Twitter feeds are not normally subjected to artistic and/or aesthetic citique but when that feed belongs to one of the most scrutinised females in the western world, it is no surprise that a deeper psychological anlaysis of how individuals view the world around them and how our choices of what we post and share not only become a reflective representation of our existence but also acts as an identifying gesture that marks us. In reading a 'critique' of Melania Trump's twitter feed by Kate Imbach I tried to removed my anthropological microscope from the writing and instead viewed it as an interesting way to approach a critical discourse around the images we create. As always, the comments fascinate me as they reflect the way that social media and similar platforms allow individuals to go on their own divisive 'rants and raves'. Of course we are entitled to our own opinion and observations, and it is not surprising to me that the fractured responses expose our inherently binary attitudes that possibly mirror our ideological 'core-values'. But more fascinating to me is the role that the image plays within the larger discourse of the 'image-world' we live in and what its trajectory might be into a potentially 'post-image' reality, where the boundaries of fact and fiction are now easily manipulated, crafted and composed as new technologies, virtual/augmented realities, "projected 3D images that are beamed straight into our eyes" [source] are about to become the new normal and where 'image' might be/mean something else in the near future.

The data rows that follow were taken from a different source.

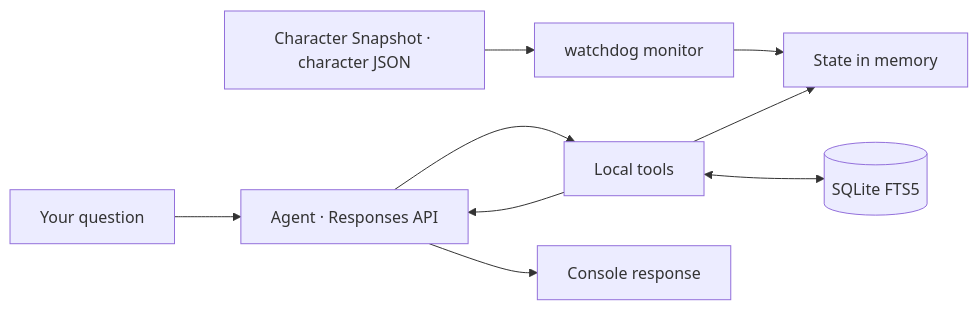
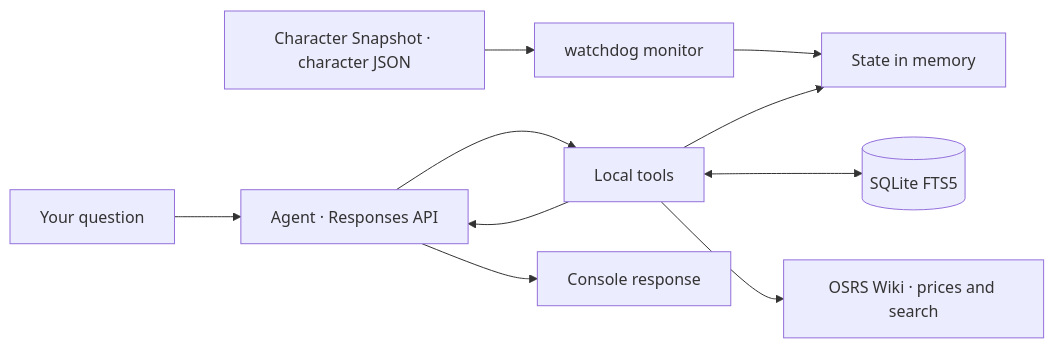
The diagram in README.en.md (mauricio-castano-dev/osrs-gpt-companion), drawn with Mermaid before and after one commit. The commit also changed other lines of this file and 11 other files, not shown here.

Commit message:
feat: add granular state queries and OSRS Wiki tools

````diff
--- a/README.en.md
+++ b/README.en.md
@@ -105,11 +109,12 @@
 ```mermaid
 flowchart LR
     R[Character Snapshot · character JSON] --> W[watchdog monitor]
     W --> C[State in memory]
     U[Your question] --> A[Agent · Responses API]
     A --> T[Local tools]
     T --> C
     T <--> M[(SQLite FTS5)]
+    T --> E[OSRS Wiki · prices and search]
     T --> A
     A --> F[Console response]
 ```
````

Imbach treats our very public need for 'display' as a 'body of work' (works of art/artist/performer?) which exposes the network-image of our 'post-truth' capitalist 'value-saturated' environments to a kind of critique that normally we reserve to the white-cube. Here the image which we might dismiss as 'snap-shots' has had its status elevated to 'public-performative' where its association has allowed it to migrate off the mantle piece, the bedside table, fridge or those weird multi-matted-overly-framed-picture-holder-things (sorry don't now how else to describe them) – and to inhabit a networked reality where our senses are trying to adjust to a world of information that puts the image in tension with our subjective relationship with the here and now. Its worth a read and you can find a link in the image below (... more on that later).
Kate Imbach is an American fiction writer and visual artist living in Amsterdam, The Netherlands. She is an MFA candidate at New York University has an MPA from Suffolk University. She directed the documentary short films The Taxi Composer (2012), The Mayor of Noe Valley (2013), The Last Video Store (2014), and Partners (2015), which premiered at the 2016 San Francisco International Film Festival. Her fiction has been published in Passages North, Word Riot and Map Literary, among others.